## WORK INSTRUCTIONS:
Each entry below should be echoed exactly, with pictures omitted.

____________________

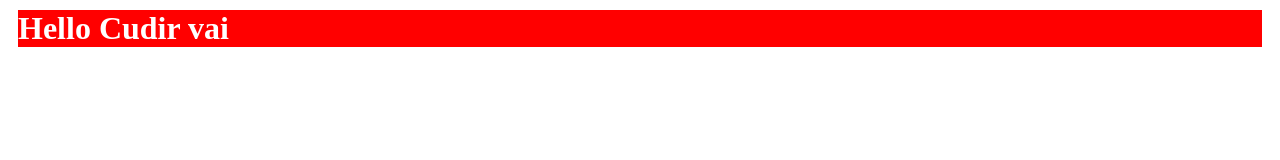
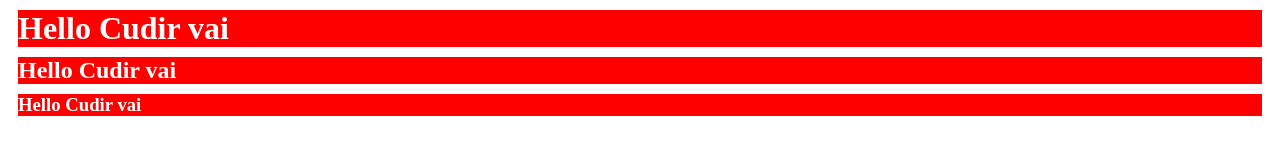
Before and after one commit to techcino/first-repo, a plain HTML site: page index.html in a window 1280 px wide. Drawn offline with Linux system fonts and the light colour scheme.

Commit message:
hell cudir vai

```diff
--- a/index.html
+++ b/index.html
@@ -7,5 +7,7 @@
 </head>
 <body>
     <h1 style="background-color: red; margin: 10px; color: white;">Hello Cudir vai</h1>
+    <h2 style="background-color: red; margin: 10px; color: white;">Hello Cudir vai</h2>
+    <h3 style="background-color: red; margin: 10px; color: white;">Hello Cudir vai</h3>
 </body>
 </html>
```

____________________

## RESULT OF THE EXERCISE:
Before and after one commit to techcino/first-repo, a plain HTML site: page index.html in a window 1280 px wide. Drawn offline with Linux system fonts and the light colour scheme.

Commit message:
hell cudir vai

```diff
--- a/index.html
+++ b/index.html
@@ -7,5 +7,7 @@
 </head>
 <body>
     <h1 style="background-color: red; margin: 10px; color: white;">Hello Cudir vai</h1>
+    <h2 style="background-color: red; margin: 10px; color: white;">Hello Cudir vai</h2>
+    <h3 style="background-color: red; margin: 10px; color: white;">Hello Cudir vai</h3>
 </body>
 </html>
```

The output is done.